Usually, Petrov said, one report of a lone rocket launch did not immediately go up the chain to the general staff and the electronic command system there, known as Krokus. But in this case, the reports of a missile salvo were coming so quickly that an alert had already gone to general staff headquarters automatically, even before he could judge if they were genuine. A determination by the general staff was critical because, at the time, the nuclear "suitcase" that gives a Soviet leader a remote-control role in such decisions was still under development.
In the end, less than five minutes after the alert began, Petrov decided the launch reports must be false. He recalled making the tense decision under enormous stress – electronic maps and consoles were flashing as he held a phone in one hand and juggled an intercom in the other, trying to take in all the information at once. Another officer at the early-warning facility was shouting into the phone to him to remain calm and do his job.
"I had a funny feeling in my gut," Petrov said. "I didn't want to make a mistake. I made a decision, and that was it."
Petrov's decision was based partly on a guess, he recalled. He had been told many times that a nuclear attack would be massive – an onslaught designed to overwhelm Soviet defenses at a single stroke. But the monitors showed only five missiles. "When people start a war, they don't start it with only five missiles," he remembered thinking at the time. "You can do little damage with just five missiles."
Another factor, he said, was that Soviet ground-based radar installations – which search for missiles rising above the horizon – showed no evidence of an attack. The ground radar units were controlled from a different command center, and because they cannot see beyond the horizon, they would not spot incoming missiles until some minutes after the satellites had.
Following the false alarm, Petrov went through a second ordeal. At first, he was praised for his actions. But then came an investigation, and his questioners pressed him hard. Why had he not written everything down that night? "Because I had a phone in one hand and the intercom in the other, and I don't have a third hand," he replied.
Petrov, who was assigned to the satellite early-warning system at its inception in the 1970s, said in the interview that he knew the system had flaws. It had been rushed into service, he said, and was "raw."
Petrov said the investigators tried to make him a scapegoat for the false alarm. In the end, he was neither punished nor rewarded. According to Petrov and other sources, the false alarm was eventually traced to the satellite, which picked up the sun's reflection off the tops of clouds and mistook it for a missile launch.

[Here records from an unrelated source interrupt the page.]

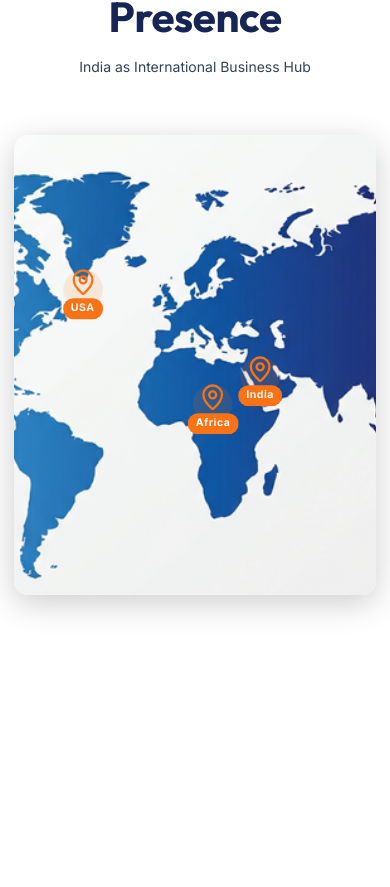
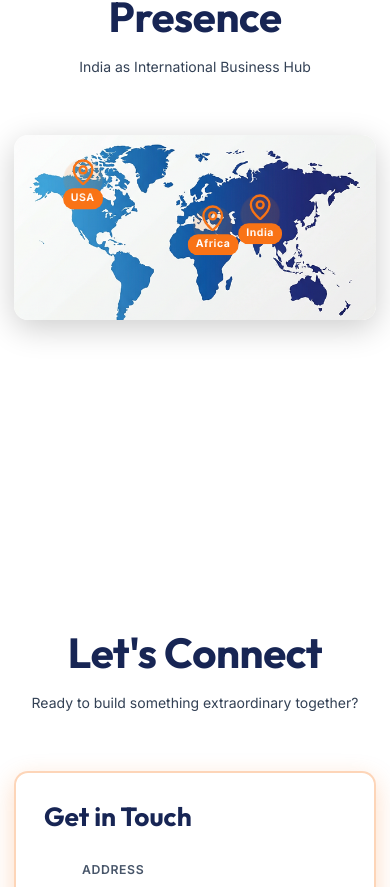
Before and after one commit to ayushghodke/Vishwakalpa, a React (Vite) app: page / in a window 390 px wide. Shown: the part 5613-6500 px from the top of the page. Built offline with nearby package versions, Linux system fonts and the light colour scheme.

Commit message:
mobile view map is fixed

```diff
--- a/src/sections/About.css
+++ b/src/sections/About.css
@@ -246,7 +246,7 @@
     position: relative;
     width: 100%;
     max-width: 900px;
-    height: 460px;
+    aspect-ratio: 900 / 460;
     margin: 0 auto;
     border-radius: var(--radius-xl);
     overflow: hidden;
```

The computer program that was supposed to filter out such information was rewritten.
It is not known what happened at the highest levels of the Kremlin on the night of the alarm, but it came at a climactic stage in U.S.-Soviet relations that is now regarded as a Soviet "war scare." According to former CIA analyst Peter Pry, and a separate study by the agency, Andropov was obsessed with the possibility of a surprise nuclear attack by the West and sent instructions to Soviet spies around the world to look for evidence of preparations.
One reason for Soviet jitters at the time was that the West had unleashed a series of psychological warfare exercises aimed at Moscow, including naval maneuvers into forward areas near Soviet strategic bastions, such as the submarine bases in the Barents Sea.
The 1983 alarm also came just weeks after Soviet pilots had shot down Korean Air Lines Flight 007 and just before the start of a NATO military exercise, known as Able Archer, that involved raising alert levels of U.S. nuclear forces in Europe to simulate preparations for an attack. Pry has described this exercise as "probably the single most dangerous incident of the early 1980s."
© Copyright 1999 The Washington Post Company